Photo by Mike Seyfang/Flickr
Hats off to Cleveland.com and columnist Mark Naymik, who continue to badger the various entities involved in Cleveland's secret Amazon proposal. Naymik has been trying, with limited success, to obtain information about incentives offered to Amazon as part of the city's pie-in-the-sky package to lure the so-called HQ2.
Naymik revealed, in a scathing post Thursday
, that to keep their Amazon dealings secret, the agencies developed a codename for documents related to them: Conway.
"Maybe they figured [Conway] sounds so boring that no one would bother to pry if they heard the name or saw it stamped on a folder," Naymik wrote. "I would suggest a more appropriate codename would be "Pipe dream." ... The codename is laughable — but the secrecy is not."
Naymik reported that Cleveland.com has filed a complaint against the Northeast Ohio Areawide Coordinating Agency (NOACA) with the Ohio Court of Claims. NOACA produced 18 reports for the Amazon bid but is refusing to share them with Cleveland.com, arguing that the information contained therein constitutes "trade secrets" and is therefore exempt from state public records law.
Cleveland.com called bullshit. Good on them for pursuing these reports, and continuing to shine a light on the secrecy of our public leaders, who, as Naymik noted, strategically placed the information in the hands of the corporate-inclined nonprofits Team NEO and the Greater Cleveland Partnership to circumvent records laws. Shame on them.
The Associated Press attempted to report

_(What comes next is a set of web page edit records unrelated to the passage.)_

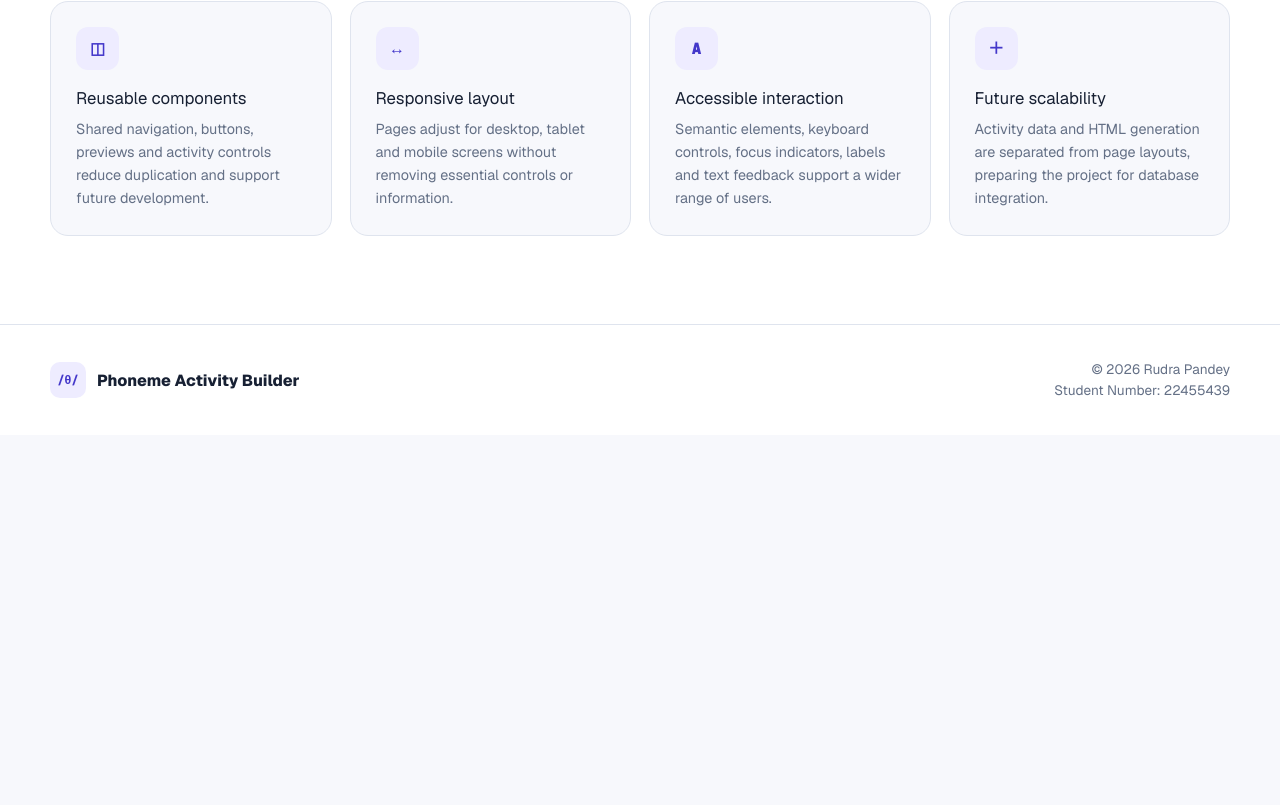
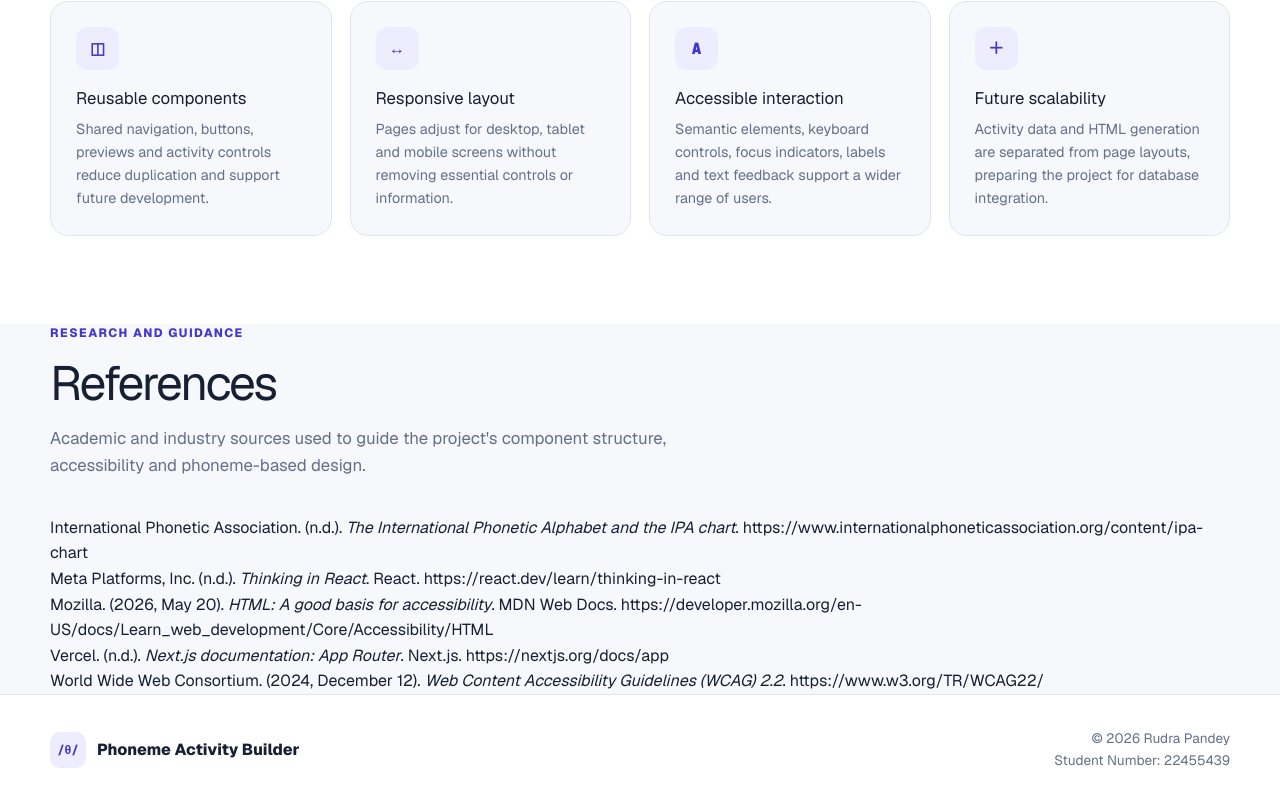
Before and after one commit to prudra1723/phoneme-activity-builder, a Next.js app: page /about in a window 1280 px wide. Shown: the part 2753-3558 px from the top of the page. Before the commit the page ends 3188 px from the top, so only its background shows below. Built offline with nearby package versions, Linux system fonts and the light colour scheme.

Commit message:
Update About and Wordle pages

```diff
--- a/app/about/page.tsx
+++ b/app/about/page.tsx
@@ -317,6 +317,85 @@ export default function AboutPage() {
           </div>
         </div>
       </section>
+
+      <section
+        className="references-section"
+        aria-labelledby="references-heading"
+      >
+        <div className="page-container">
+          <div className="section-heading">
+            <p className="eyebrow">Research and guidance</p>
+            <h2 id="references-heading">References</h2>
+            <p>
+              Academic and industry sources used to guide the project&apos;s
+              component structure, accessibility and phoneme-based design.
+            </p>
+          </div>
+
+          <ol className="reference-list">
+            <li>
+              International Phonetic Association. (n.d.).{" "}
+              <cite>The International Phonetic Alphabet and the IPA chart</cite>
+              .{" "}
+              <a
+                href="https://www.internationalphoneticassociation.org/content/ipa-chart"
+                target="_blank"
+                rel="noreferrer"
+              >
+                https://www.internationalphoneticassociation.org/content/ipa-chart
+              </a>
+            </li>
+
+            <li>
+              Meta Platforms, Inc. (n.d.). <cite>Thinking in React</cite>.
+              React.{" "}
+              <a
+                href="https://react.dev/learn/thinking-in-react"
+                target="_blank"
+                rel="noreferrer"
+              >
+                https://react.dev/learn/thinking-in-react
+              </a>
+            </li>
+
+            <li>
+              Mozilla. (2026, May 20).{" "}
+              <cite>HTML: A good basis for accessibility</cite>. MDN Web Docs.{" "}
+              <a
+                href="https://developer.mozilla.org/en-US/docs/Learn_web_development/Core/Accessibility/HTML"
+                target="_blank"
+                rel="noreferrer"
+              >
+                https://developer.mozilla.org/en-US/docs/Learn_web_development/Core/Accessibility/HTML
+              </a>
+            </li>
+
+            <li>
+              Vercel. (n.d.). <cite>Next.js documentation: App Router</cite>.
+              Next.js.{" "}
+              <a
+                href="https://nextjs.org/docs/app"
+                target="_blank"
+                rel="noreferrer"
+              >
+                https://nextjs.org/docs/app
+              </a>
+            </li>
+
+            <li>
+              World Wide Web Consortium. (2024, December 12).{" "}
+              <cite>Web Content Accessibility Guidelines (WCAG) 2.2</cite>.{" "}
+              <a
+                href="https://www.w3.org/TR/WCAG22/"
+                target="_blank"
+                rel="noreferrer"
+              >
+                https://www.w3.org/TR/WCAG22/
+              </a>
+            </li>
+          </ol>
+        </div>
+      </section>
     </main>
   );
 }
--- a/app/wordle/page.tsx
+++ b/app/wordle/page.tsx
@@ -75,15 +75,20 @@ export default function WordlePage() {
         className="wordle-help-section"
         aria-labelledby="wordle-help-heading"
       >
-        <div className="page-container help-grid">
+        <div className="page-container">
+          <h2 id="wordle-help-heading" className="sr-only">
+            Wordle activity information
+          </h2>
+
+          <div className="help-grid">
             <article>
               <span className="help-icon" aria-hidden="true">
                 /θ/
               </span>
-            <h2 id="wordle-help-heading">Phoneme-first design</h2>
+              <h3>Phoneme-first design</h3>
               <p>
-              The activity uses phoneme symbols as the primary input rather than
-              standard English spelling. This supports pronunciation and
+                The activity uses phoneme symbols as the primary input rather
+                than standard English spelling. This supports pronunciation and
                 sound-awareness teaching.
               </p>
             </article>
@@ -92,7 +97,7 @@ export default function WordlePage() {
               <span className="help-icon" aria-hidden="true">
                 ?
               </span>
-            <h2>Helpful equivalences</h2>
+              <h3>Helpful equivalences</h3>
               <p>
                 Learners can hover over or focus on phoneme controls to see
                 English-letter guidance, such as “/θ/ — TH as in thin”.
@@ -103,13 +108,14 @@ export default function WordlePage() {
               <span className="help-icon" aria-hidden="true">
                 ↓
               </span>
-            <h2>One portable file</h2>
+              <h3>One portable file</h3>
               <p>
                 The Generate button downloads one HTML file containing its own
                 layout, styles and gameplay JavaScript.
               </p>
             </article>
           </div>
+        </div>
       </section>
     </main>
   );
```
Lines whose indentation alone changed are shown as unchanged.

on various cities' Amazon incentive packages as well. It cited Cleveland, along with Chicago, Las Vegas and more than a dozen others, who all offered similar excuses about why they wouldn't divulge information: that by revealing their incentives, they would somehow be at a competitive disadvantage.